When Dublin City Council announced that it had issued a compulsory purchase order to buy 2.5 acres of land on the Poolbeg peninsula last month, it looked as if the long-running battle over the 600,000-tonne incinerator was finally at an end.
Now it has emerged that the contract with the US company Covanta Energy is due to expire on Sunday -- which gives John Gormley one last hope of working out an honourable compromise.
This argument is now 14 years old and has been shrouded in secrecy from the start.
Over the past couple of years it has become particularly bad-tempered, with the Minister for the Environment declaring that the incinerator will never happen on his watch and the country's largest local authority insisting that the deal is already done.
Meanwhile, the taxpayer, who must pick up the bill, has been largely kept in the dark -- on the ludicrous grounds that the contract for the new waste facility contains "commercially sensitive information".
Now we know that if certain conditions have not been met, Dublin City Council has the power to extend, renegotiate or terminate that contract.
Since one of those conditions may well be the granting of a foreshore licence that Gormley has consistently refused, that puts a whole new complexion on the matter.
It leaves the way open for a new deal that could satisfy honour on all sides -- with the obvious solution being a smaller incinerator and a target of 320,000 tonnes that private waste contractors consider to be more realistic.

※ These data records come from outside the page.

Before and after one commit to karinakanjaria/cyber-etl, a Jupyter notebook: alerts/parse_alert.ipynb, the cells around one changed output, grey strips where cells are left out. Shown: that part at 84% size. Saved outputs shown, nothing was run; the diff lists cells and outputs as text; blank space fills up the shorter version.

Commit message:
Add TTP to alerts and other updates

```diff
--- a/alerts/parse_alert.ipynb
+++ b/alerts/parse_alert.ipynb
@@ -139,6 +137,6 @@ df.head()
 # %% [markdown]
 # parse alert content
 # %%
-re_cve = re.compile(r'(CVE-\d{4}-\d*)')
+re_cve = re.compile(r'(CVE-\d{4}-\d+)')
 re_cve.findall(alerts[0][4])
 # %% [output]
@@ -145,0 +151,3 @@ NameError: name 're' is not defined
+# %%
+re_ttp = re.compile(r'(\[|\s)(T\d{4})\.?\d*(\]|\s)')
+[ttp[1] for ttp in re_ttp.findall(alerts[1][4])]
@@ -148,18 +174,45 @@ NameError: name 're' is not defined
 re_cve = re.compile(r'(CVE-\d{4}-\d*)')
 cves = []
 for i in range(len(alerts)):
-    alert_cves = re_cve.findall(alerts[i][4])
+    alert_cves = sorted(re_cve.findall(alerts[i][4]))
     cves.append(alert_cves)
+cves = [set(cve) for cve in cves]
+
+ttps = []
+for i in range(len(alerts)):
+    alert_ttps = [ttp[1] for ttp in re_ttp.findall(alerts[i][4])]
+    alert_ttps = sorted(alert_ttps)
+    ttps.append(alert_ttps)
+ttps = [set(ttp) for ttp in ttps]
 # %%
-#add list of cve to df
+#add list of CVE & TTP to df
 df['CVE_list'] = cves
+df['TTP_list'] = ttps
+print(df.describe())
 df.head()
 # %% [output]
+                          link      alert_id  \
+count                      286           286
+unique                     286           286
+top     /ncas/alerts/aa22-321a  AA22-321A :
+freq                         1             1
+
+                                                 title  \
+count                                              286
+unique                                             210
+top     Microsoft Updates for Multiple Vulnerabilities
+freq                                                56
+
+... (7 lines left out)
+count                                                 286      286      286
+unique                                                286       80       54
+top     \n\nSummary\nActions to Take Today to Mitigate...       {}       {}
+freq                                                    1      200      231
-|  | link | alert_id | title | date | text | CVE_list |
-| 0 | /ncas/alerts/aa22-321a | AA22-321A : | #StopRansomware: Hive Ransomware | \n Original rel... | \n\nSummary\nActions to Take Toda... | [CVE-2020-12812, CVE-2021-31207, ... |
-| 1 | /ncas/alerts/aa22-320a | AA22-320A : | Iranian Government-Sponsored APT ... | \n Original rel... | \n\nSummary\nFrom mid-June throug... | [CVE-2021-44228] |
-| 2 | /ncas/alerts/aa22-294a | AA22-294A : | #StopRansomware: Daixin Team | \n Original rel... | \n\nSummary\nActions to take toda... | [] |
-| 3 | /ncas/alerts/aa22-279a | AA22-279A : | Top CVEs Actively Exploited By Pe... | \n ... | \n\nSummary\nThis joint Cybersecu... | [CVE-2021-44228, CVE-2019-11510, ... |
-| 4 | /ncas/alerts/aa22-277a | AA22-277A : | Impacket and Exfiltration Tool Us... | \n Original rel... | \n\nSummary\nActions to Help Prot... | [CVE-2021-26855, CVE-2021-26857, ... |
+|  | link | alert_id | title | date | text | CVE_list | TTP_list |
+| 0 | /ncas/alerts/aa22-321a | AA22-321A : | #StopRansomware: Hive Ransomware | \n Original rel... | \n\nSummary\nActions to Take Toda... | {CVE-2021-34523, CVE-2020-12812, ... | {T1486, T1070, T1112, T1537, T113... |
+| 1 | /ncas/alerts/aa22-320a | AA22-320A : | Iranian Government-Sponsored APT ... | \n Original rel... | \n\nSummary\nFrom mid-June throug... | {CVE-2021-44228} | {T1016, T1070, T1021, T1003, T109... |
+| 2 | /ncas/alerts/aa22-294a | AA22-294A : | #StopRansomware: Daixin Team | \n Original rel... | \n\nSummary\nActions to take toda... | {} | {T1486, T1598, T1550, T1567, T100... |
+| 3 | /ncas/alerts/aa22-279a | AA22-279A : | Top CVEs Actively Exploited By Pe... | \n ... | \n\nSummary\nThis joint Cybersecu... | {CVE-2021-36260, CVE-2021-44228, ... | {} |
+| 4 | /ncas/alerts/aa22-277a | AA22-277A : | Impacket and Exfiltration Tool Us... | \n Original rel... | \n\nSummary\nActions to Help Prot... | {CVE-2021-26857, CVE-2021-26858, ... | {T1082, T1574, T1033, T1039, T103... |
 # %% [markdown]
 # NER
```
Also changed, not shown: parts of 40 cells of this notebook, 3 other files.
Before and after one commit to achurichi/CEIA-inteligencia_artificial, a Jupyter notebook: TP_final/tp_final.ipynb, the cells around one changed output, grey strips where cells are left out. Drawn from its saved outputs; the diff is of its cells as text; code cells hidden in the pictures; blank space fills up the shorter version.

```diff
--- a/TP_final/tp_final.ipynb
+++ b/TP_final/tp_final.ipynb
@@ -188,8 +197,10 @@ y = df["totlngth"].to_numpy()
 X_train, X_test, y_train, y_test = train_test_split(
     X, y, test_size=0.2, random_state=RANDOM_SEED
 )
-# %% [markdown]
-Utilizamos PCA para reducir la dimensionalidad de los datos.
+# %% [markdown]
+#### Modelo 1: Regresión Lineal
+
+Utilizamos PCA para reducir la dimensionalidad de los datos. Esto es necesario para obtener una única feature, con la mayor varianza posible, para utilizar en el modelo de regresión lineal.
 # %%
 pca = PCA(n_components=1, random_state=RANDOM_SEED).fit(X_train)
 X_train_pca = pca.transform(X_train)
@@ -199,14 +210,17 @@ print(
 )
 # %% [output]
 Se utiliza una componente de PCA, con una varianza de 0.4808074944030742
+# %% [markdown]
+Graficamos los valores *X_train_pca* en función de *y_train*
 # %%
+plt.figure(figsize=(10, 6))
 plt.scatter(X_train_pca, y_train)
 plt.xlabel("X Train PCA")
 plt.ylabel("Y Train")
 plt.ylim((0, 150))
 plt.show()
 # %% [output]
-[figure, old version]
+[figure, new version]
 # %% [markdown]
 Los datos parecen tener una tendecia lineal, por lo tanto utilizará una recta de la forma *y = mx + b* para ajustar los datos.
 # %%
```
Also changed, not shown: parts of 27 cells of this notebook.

The next meeting of Dublin City Council will be held next week. It is time for them to clear up this issue once and for all -- and let the residents of Ringsend know exactly where they stand.